What is the idea behind Toronto Eats?

"Toronto Eats is a compilation of recipes from 50 of the best restaurants in the city featuring 2 recipes each. The book is beautifully photographed with the chefs  actually cooking and plating their own dishes. Its as much a user friendly cookbook as it could be a coffee table book. This one is ethically diverse, a lot of easy recipes, but still as impressive as the offerings in an actual restaurant. I wanted a mixture of people, with a lot of women and people of colour and I just wanted to show the diversity that is Toronto today. I ate at all the restaurants and so I had to like them too. It's as much as a dining guide as it is a cookbook."

What was your ultimate passion when you first got started?

"I have to say I've been really lucky, my plan was to be a cookbook author and food writer. So I guess its good sometimes to have a plan. You know they say that you're successful if work doesn't feel like work and I don't feel like I've worked a day in my life." 

How did your passion lead you to open Rosen's Cinnamon Buns?

"It was a literal epiphany moment. I've been very lucky in my career. There was a time when my writing outlets weren't going away but I could see editors getting laid off, magazines folding and newspapers shrinking, I knew I needed to take ownership of my life.  It was just before Christmas, that I made cinnamon buns for my family in a quick and easy way when I had my epiphany moment.  From there, my 1 year old niece to my 70 something father were both equally enjoying my cinnamon buns. Accross generations, genders, and ages, I realized that everyone loves cinnamon buns and I said out loud I should open a cinnamon bun bakery.  Starting January 1st I developed a recipe. The rest is history."

How has it been since you opened?

"It's been best case scenario. As soon as we opened the doors we were selling out early everyday. We amped up production and still sold out, that's when we figured it out. Now we're great.

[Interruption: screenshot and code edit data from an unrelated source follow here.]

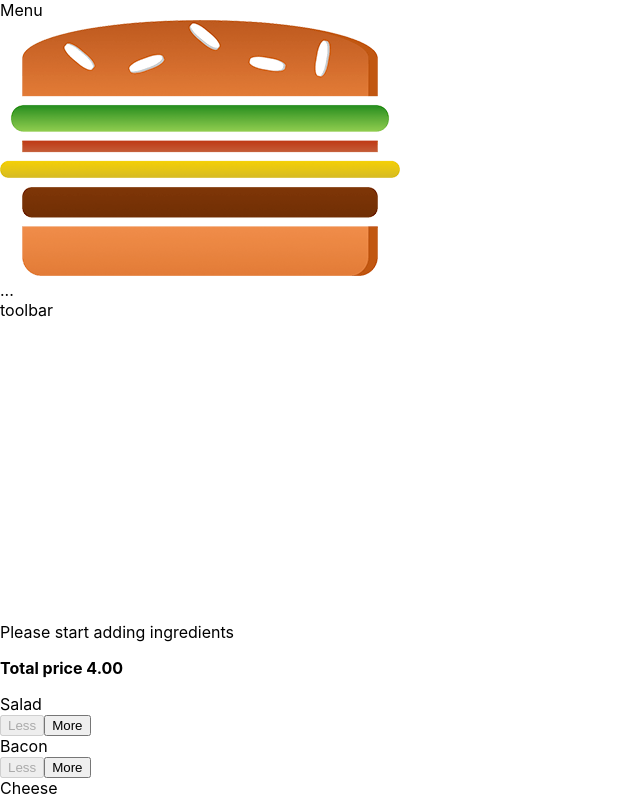
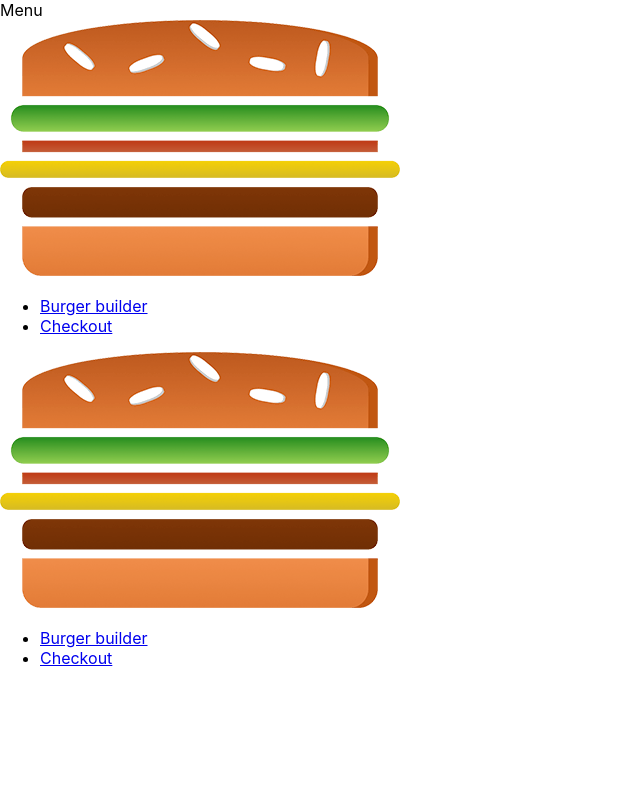
Before and after one commit to kakula01/burgerapp, a React app: page / in a window 1280 px wide. Shown: the top 797 px of the page, without its empty margins (0-640 px from the left). Built offline with nearby package versions, Linux system fonts and the light colour scheme.

Commit message:
sidedrawer functionality

```diff
--- a/src/App.js
+++ b/src/App.js
@@ -6,7 +6,6 @@ import Toolbar from './components/Navigation/Toolbar/Toolbar'
 function App() {
   return (
     <div>
-      <Toolbar/>
       <Layout >
         <BurgerBuilder />
       </Layout>
--- a/src/components/Layout/Layout.js
+++ b/src/components/Layout/Layout.js
@@ -1,17 +1,41 @@
-import React from 'react'
+import React, {Component} from 'react'
 import Aux from '../../hoc/Auxiliary'
 import classes from './Layout.css'
+import SideDrawer from '../Navigation/sideDrawer/sideDrawer'
+import Toolbar from '../Navigation/Toolbar/Toolbar'
 
-const Layout = (props)=> {
-    return (
-        <Aux>
-            <div > toolbar </div>
+class Layout extends Component {
+    state ={
+        showSideDrawer:true
+    }
+    closeSideDrawerHandler = () =>{
+
+        this.setState({showSideDrawer:false})
+    }
+    toggleSideDrawerHandler = () =>{
+        this.setState((prevState)=>{return{showSideDrawer:!prevState.SideDrawer}
+        })
+    }
+
+    render(props){
+
+        return (
+            <Aux>
+            <Toolbar clicked={this.toggleSideDrawerHandler}/>
+            <SideDrawer
+                open ={this.state.showSideDrawer}
+                backdropCancel={this.closeSideDrawerHandler}/>
             <main className= {classes.content}>
-                {props.children}
+                {this.props.children}
             </main>
+        </Aux>
+        )
+    }
+}
+// const Layout = (props)=> {
+//     return (
 
-        </Aux>
-    )
-}
+//     )
+// }
 
 export default Layout
--- /dev/null
+++ b/src/components/Navigation/NavigationalItems/NavigationalItem/NavigationalItem.css
@@ -0,0 +1,45 @@
+.NaviagationalItem{
+    margin:10px 0;
+    box-sizing: border-box;
+    display:block;
+    width:100%;
+}
+
+.NavigationalItem a {
+    color:#8F5C2C;
+    text-decoration:none;
+    width:100%;
+    box-sizing:border-box;
+    display:block;
+}
+
+.NavigationalItem a:active,
+.NaviagationalItem a:hover,
+.NaviagationalItem a.active {
+    color:#40A4C8;
+}
+
+@media (min-width:500px){
+    .NaviagationalItem{
+        margin:0;
+        display:flex;
+        align-items: center;
+        width:auto;
+        height:100%;
+    }
+
+    .NavigationalItem a {
+        color:white;
+        height:100%;
+        padding:16px 10px;
+        border-bottom:4px solid transparent;
+    }
+
+    .NavigationalItem a:active,
+    .NaviagationalItem a:hover,
+    .NaviagationalItem a.active {
+        background-color: #8F5C2C;
+        border-bottom: 4px solid #40A4C8;
+        color:white;
+    }
+}
--- /dev/null
+++ b/src/components/Navigation/NavigationalItems/NavigationalItem/NavigationalItem.js
@@ -0,0 +1,16 @@
+import React from 'react';
+import classes from './NavigationalItem.css';
+
+
+const NavigationalItem =(props) =>
+{
+    console.log(props.active);
+    return (
+    <li className={classes.NavigationalItem}>
+        <a href={props.link} className={props.active? classes.active: null}>{props.children}</a>
+
+     </li>
+    )
+}
+
+export default NavigationalItem
--- /dev/null
+++ b/src/components/Navigation/NavigationalItems/NavigationalItems.css
@@ -0,0 +1,15 @@
+.NavigationalItems {
+    margin:0;
+    padding:0;
+    list-style: none;
+    display:flex;
+    flex-flow:column;
+    align-items:center;
+    height:100%;
+}
+
+@media(min-width:500px){
+    .NavigationalItems{
+        flex-flow: row;
+    }
+}
--- /dev/null
+++ b/src/components/Navigation/NavigationalItems/NavigationalItems.js
@@ -0,0 +1,12 @@
+import React from 'react';
+import classes from './NavigationalItems.css';
+import NavigationalItem from './NavigationalItem/NavigationalItem'
+
+const NavigationalItems =() =>(
+    <ul className={classes.NavigationalItems}>
+        <NavigationalItem link ="/" >Burger builder</NavigationalItem>
+        <NavigationalItem  link ="/" >Checkout</NavigationalItem>
+    </ul>
+)
+
+export default NavigationalItems
--- a/src/components/Navigation/Toolbar/Toolbar.css
+++ b/src/components/Navigation/Toolbar/Toolbar.css
@@ -16,3 +16,13 @@
 .Toolbar nav {
     height:100%;
 }
+
+.Logo{
+    height:80%;
+}
+
+@media (max-width:499px){
+    .DesktopOnly{
+        display:none;
+    }
+}
--- a/src/components/Navigation/Toolbar/Toolbar.js
+++ b/src/components/Navigation/Toolbar/Toolbar.js
@@ -1,15 +1,21 @@
 import React from 'react';
 import classes from './Toolbar.css'
 import Logo from '../../Logo/Logo'
+import NavigationalItems from '../NavigationalItems/NavigationalItems'
 
-const Toolbar = ()=>(
-    <header className={classes.Toolbar}>
-        <div>Menu</div>
-        <Logo/>
-        <nav>
-            ...
-        </nav>
-    </header>
-)
+const Toolbar = (props)=>{
+
+    return (
+        <header className={classes.Toolbar}>
+            <div onClick= {props.clicked}>Menu</div>
+            <div className={classes.Logo}>
+            <Logo/>
+            </div>
+            <nav className={classes.DesktopOnly}>
+                <NavigationalItems />
+            </nav>
+        </header>
+    )
+}
 
 export default Toolbar
--- /dev/null
+++ b/src/components/Navigation/sideDrawer/sideDrawer.css
@@ -0,0 +1,30 @@
+.sideDrawer {
+    position:fixed;
+    width:280px;
+    min-width:70%;
+    height:100%;
+    left:0;
+    top:0;
+    z-index:200;
+    background-color:white;
+    padding:32px 16px;
+    box-sizing:border-box;
+    transition: transform 0.3s ease-out;
+}
+
+@media (min-width:500px){
+    .sideDrawer {
+        display:none;
+    }
+}
+
+.Open {
+    transform: translateX(0);
+}
+.Close{
+    transform: translateX(-100%);
+}
+.Logo{
+    height:11%;
+    margin-bottom:32px;
+}
--- /dev/null
+++ b/src/components/Navigation/sideDrawer/sideDrawer.js
@@ -0,0 +1,28 @@
+import React from 'react'
+import Logo from '../../Logo/Logo';
+import NavigationalItems from '../NavigationalItems/NavigationalItems'
+import classes from './sideDrawer.css'
+import Backdrop from '../../UI/Modal/Backdrop/Backdrop'
+import Aux from '../../../hoc/Auxiliary'
+
+const SideDrawer =(props) =>{
+    let attachClasses = [classes.sideDrawer, classes.Close];
+    if(props.open){
+        attachClasses = [classes.sideDrawer, classes.Open];
+    }
+    return (
+        <Aux>
+        <Backdrop show={props.open} backdropCancel={props.backdropCancel}/>
+        <div className ={attachClasses.join(' ')}>
+            <div className ={classes.Logo}>
+            <Logo />
+            </div>
+            <nav>
+                <NavigationalItems />
+            </nav>
+        </div>
+        </Aux>
+    )
+}
+
+export default SideDrawer
--- a/src/components/UI/Modal/Backdrop/Backdrop.js
+++ b/src/components/UI/Modal/Backdrop/Backdrop.js
@@ -1,8 +1,11 @@
 import React from 'react';
 import classes from './Backdrop.css'
 
-const Backdrop = (props) => (
-    props.show ? <div className= {classes.Backdrop} onClick={props.backdropCancel}></div> :null
-)
+const Backdrop = (props) => {
+
+    return(
+     props.show ? <div className= {classes.Backdrop} onClick={props.backdropCancel}></div> :null
+    )
+}
 
 export default Backdrop
```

We've gotten our processes in place where we are able to wholesale into places that bake up our buns fresh like Mcewans and Pusateri’s. As well, we've got great coverage from the States, I don't know how they found out about us but big outlets like Thrillist and Buzzfeed had put out great write ups that have helped. I think people like the uniqueness of the idea, the design of my shop, everyone is happy when they come in. Everyone comes in and leaves smiling and they tell me it feels as though they're at home enjoying a homemade treat made specifically for them."

What do you think of the food scene in Toronto?

"Right now, Toronto is the strongest it's ever been and its become an international destination for food. It's an exciting place to eat. Its hard to keep track of all the amazing places to go. You think it's going to be so great in other cities around the world and then you're like, you know what ours is better. You realize how amazing Toronto's food scene is when you're away." 

Whats next?

“Well, another thing I'm working on is a cinnamon bun toast spread. It's going to be ready in time for Christmas. We’re just designing the label and are about to run the first jars. This is the thing I'm realizing now, it's not about the buns. It's everything else that surrounds the experience. I also have a deal for my next cookbook, Kosher Style, but this time, it will feature my own recipes. It's modern jewish and the idea was that people aren't cooking the classics anymore. It's all your favourite Kosher dishes, but lightened up to reflect modern society in a more modern and minimalist way."


If you haven’t been to Rosen’s Cinnamon buns yet, you don’t know what you're missing. We can’t wait to see what Amy will do next!  Amy's cookbook TO Eats has been a hit since it hit the market, which is why we knew when we opened up our collective and started to sell other Canadian designers, it would be a must include. Make sure to check out a copy of TO Eats here and give the gift of cooking this holiday season!

Shop her look: here

Shop TO Eats Cookbook: here